## Input material
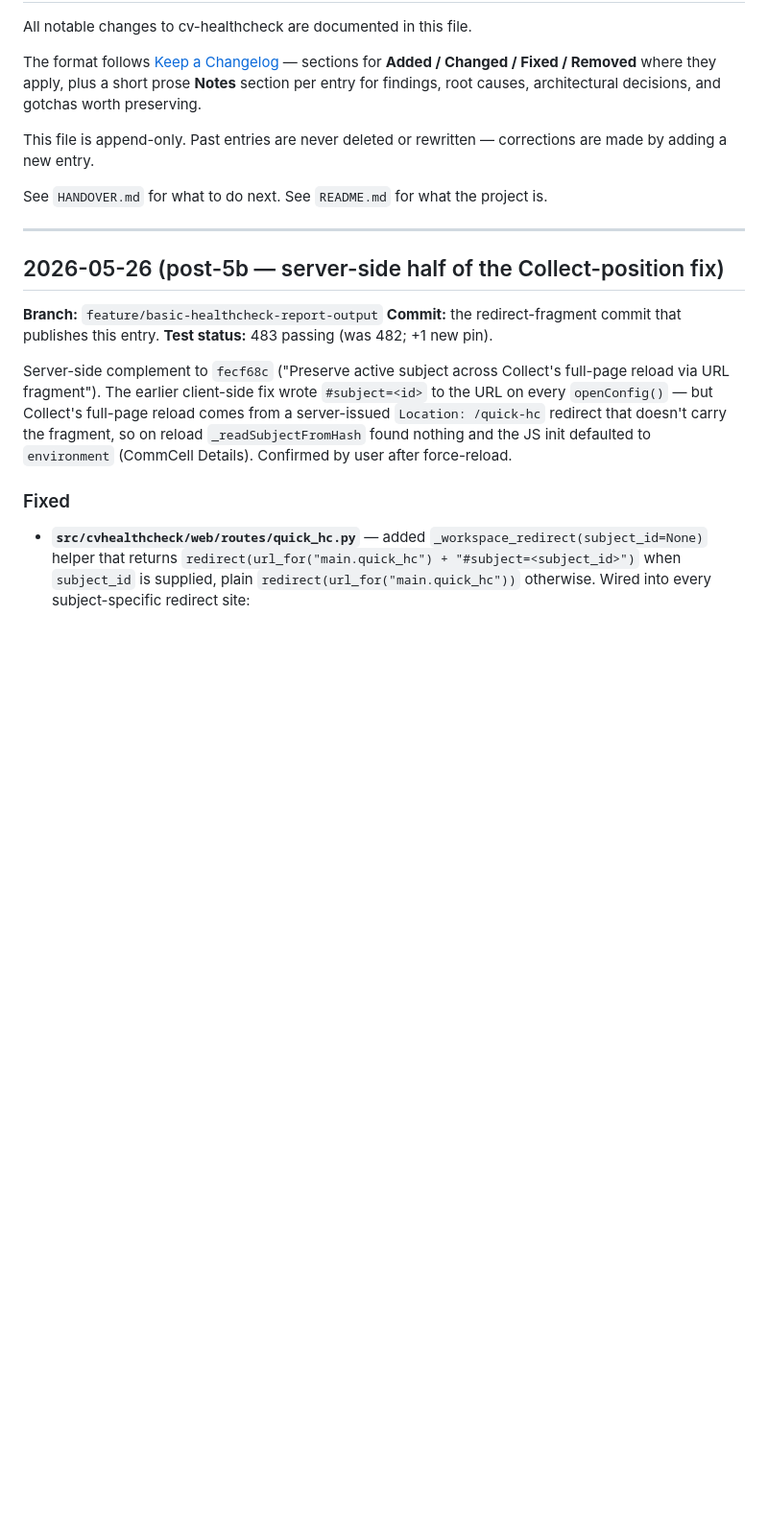
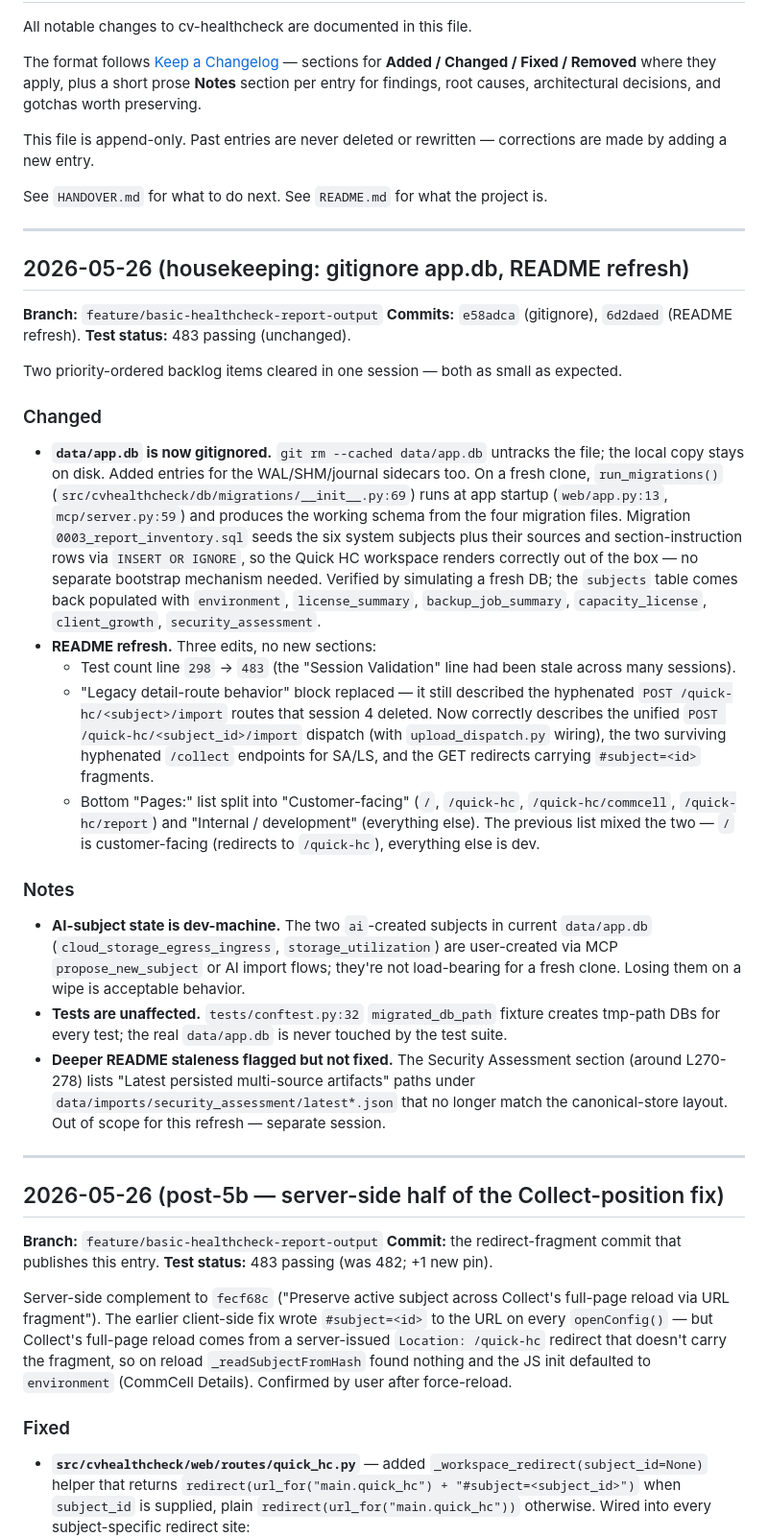
Before and after one commit to mvorstman/cv-healthcheck, a Markdown page: CHANGELOG.md, the part around the change. Shown at 96% size. Rendered like a GitHub page; blank space fills up the shorter version.

```diff
--- a/CHANGELOG.md
+++ b/CHANGELOG.md
@@ -7,6 +7,30 @@ The format follows [Keep a Changelog](https://keepachangelog.com/en/1.1.0/) —
 This file is append-only. Past entries are never deleted or rewritten — corrections are made by adding a new entry.
 
 See `HANDOVER.md` for what to do next. See `README.md` for what the project is.
+
+---
+
+## 2026-05-26 (housekeeping: gitignore app.db, README refresh)
+
+**Branch:** `feature/basic-healthcheck-report-output`
+**Commits:** `e58adca` (gitignore), `6d2daed` (README refresh).
+**Test status:** 483 passing (unchanged).
+
+Two priority-ordered backlog items cleared in one session — both as small as expected.
+
+### Changed
+
+- **`data/app.db` is now gitignored.** `git rm --cached data/app.db` untracks the file; the local copy stays on disk. Added entries for the WAL/SHM/journal sidecars too. On a fresh clone, `run_migrations()` (`src/cvhealthcheck/db/migrations/__init__.py:69`) runs at app startup (`web/app.py:13`, `mcp/server.py:59`) and produces the working schema from the four migration files. Migration `0003_report_inventory.sql` seeds the six system subjects plus their sources and section-instruction rows via `INSERT OR IGNORE`, so the Quick HC workspace renders correctly out of the box — no separate bootstrap mechanism needed. Verified by simulating a fresh DB; the `subjects` table comes back populated with `environment`, `license_summary`, `backup_job_summary`, `capacity_license`, `client_growth`, `security_assessment`.
+- **README refresh.** Three edits, no new sections:
+  - Test count line `298` → `483` (the "Session Validation" line had been stale across many sessions).
+  - "Legacy detail-route behavior" block replaced — it still described the hyphenated `POST /quick-hc/<subject>/import` routes that session 4 deleted. Now correctly describes the unified `POST /quick-hc/<subject_id>/import` dispatch (with `upload_dispatch.py` wiring), the two surviving hyphenated `/collect` endpoints for SA/LS, and the GET redirects carrying `#subject=<id>` fragments.
+  - Bottom "Pages:" list split into "Customer-facing" (`/`, `/quick-hc`, `/quick-hc/commcell`, `/quick-hc/report`) and "Internal / development" (everything else). The previous list mixed the two — `/` is customer-facing (redirects to `/quick-hc`), everything else is dev.
+
+### Notes
+
+- **AI-subject state is dev-machine.** The two `ai`-created subjects in current `data/app.db` (`cloud_storage_egress_ingress`, `storage_utilization`) are user-created via MCP `propose_new_subject` or AI import flows; they're not load-bearing for a fresh clone. Losing them on a wipe is acceptable behavior.
+- **Tests are unaffected.** `tests/conftest.py:32` `migrated_db_path` fixture creates tmp-path DBs for every test; the real `data/app.db` is never touched by the test suite.
+- **Deeper README staleness flagged but not fixed.** The Security Assessment section (around L270-278) lists "Latest persisted multi-source artifacts" paths under `data/imports/security_assessment/latest*.json` that no longer match the canonical-store layout. Out of scope for this refresh — separate session.
 
 ---
 
```
Also changed, not shown: HANDOVER.md (+45 -21 lines).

## What to work on
Scan the data above and copy every line with "README" in it.

## Task output
 See `HANDOVER.md` for what to do next. See `README.md` for what the project is.
+## 2026-05-26 (housekeeping: gitignore app.db, README refresh)
+**Commits:** `e58adca` (gitignore), `6d2daed` (README refresh).
+- **README refresh.** Three edits, no new sections:
+- **Deeper README staleness flagged but not fixed.** The Security Assessment section (around L270-278) lists "Latest persisted multi-source artifacts" paths under `data/imports/security_assessment/latest*.json` that no longer match the canonical-store layout. Out of scope for this refresh — separate session.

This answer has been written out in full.